The malicious activity that comes from Chinese servers is known for a long time. In many cases we are seeing the use of Chinese servers by bots that being spread over the web. Most of these bots are being propagated in order to steal identity, information, backdoor etc’. But there is also other activity, unlike these bots that are being operated by hackers there is also a cyber-war. We know that countries are using hacking techniques in order to espionage against other countries, security organizations employing hackers in order to penetrate to other countries servers, and from the Google incident in China we actually know something that was clear to everybody – the bigbrother is watching you. The “Foreign Policy” web site (http://www.foreignpolicy.com/)published a very interesting article that reviews the top 10 Chinese cyber attacks (that we know of) against US government sites: http://thecable.foreignpolicy.com/posts/2010/01/22/the_top_10_chinese_cyber _attacks_that_we_know_of

01/18/2010

Google vs. China - Round 1

The Google-China relationship has been the subject of many recent articles and debates in the media. Across the globe, thousands have protested against Google, claiming that the renowned web browser is lending a hand to the trampling of human rights in China by allowing the Chinese government to filter search results. Last Tuesday Google announced that it was considering exiting the Chinese market as the result of a sophisticated online attack targeted at Google systems – especially Gmail – in order to penetrate the accounts of pro-democracy activists in China. In the beginning, the assumption was that the hackers(reported by some as being funded by the Chinese government), used a zero-day Adobe Acrobat Reader vulnerability. However, according to McAfee, there is evidence that they used a new IE zero-day vulnerability instead. More information about the IE zero-day vulnerability can be found here: http://www.microsoft.com/technet/security/advisory/979352.mspx Link to the Adobe blog post referring the attack: http://blogs.adobe.com/conversations/2010/01/adobe_investigates_corporate_n.html It will be interesting to see if Google will carry out its threat to leave the Chinese market.
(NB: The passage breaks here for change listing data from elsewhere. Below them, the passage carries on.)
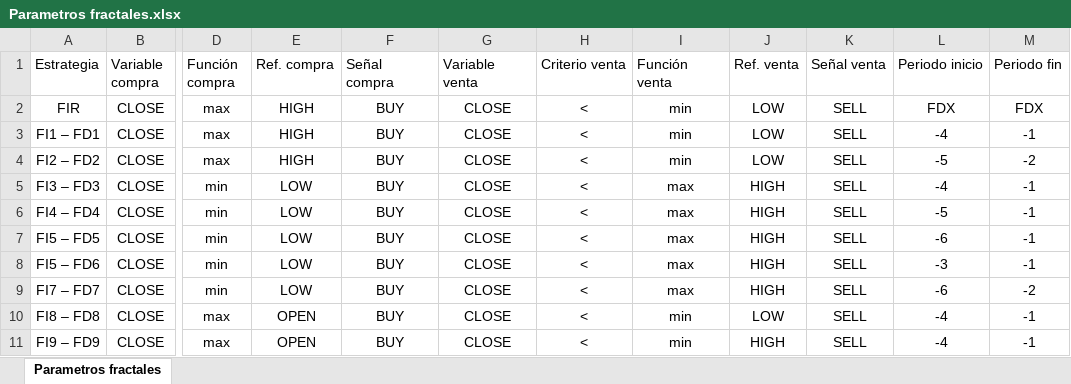
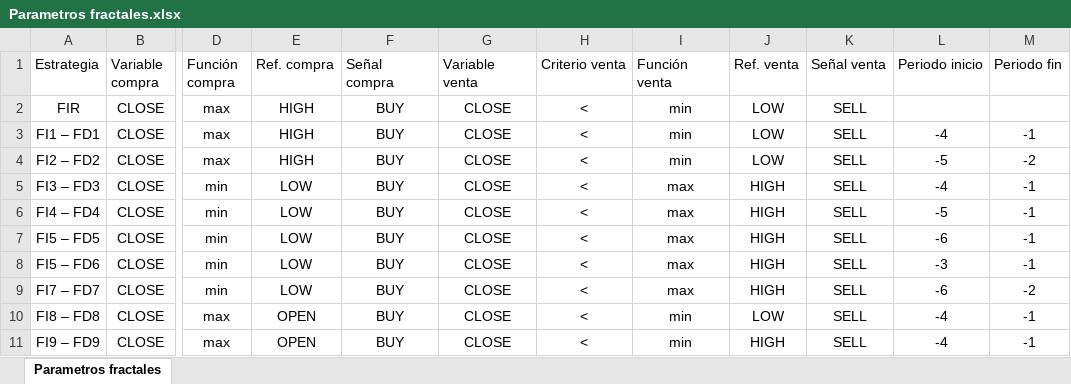
Before and after one commit to IISOS/Swell_2_Optimizacion_estrategias, an Excel workbook: Programas e insumos/Parametros fractales.xlsx, sheet Parametros fractales, drawn as a sheet; only a part is shown, gaps mark what is left out; values as stored, in another font and other column widths than the file's, no borders; the diff names each change by its address in the sheet, - before the commit and + after, or states it on an @@ line.

Commit message:
Parametros

```diff
--- a/Programas e insumos/Parametros fractales.xlsx (sheet Parametros fractales)
+++ b/Programas e insumos/Parametros fractales.xlsx (sheet Parametros fractales)
-L2 (Periodo inicio): FDX
+L2 (Periodo inicio): (empty)
-M2 (Periodo fin): FDX
+M2 (Periodo fin): (empty)
```
Also changed, not shown: 1 other file.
My bet is that it won’t. In the meantime, it is important to note that eSafe customers are protected against both exploits – the Adobe Acrobat exploit and the new IE zero-day exploit.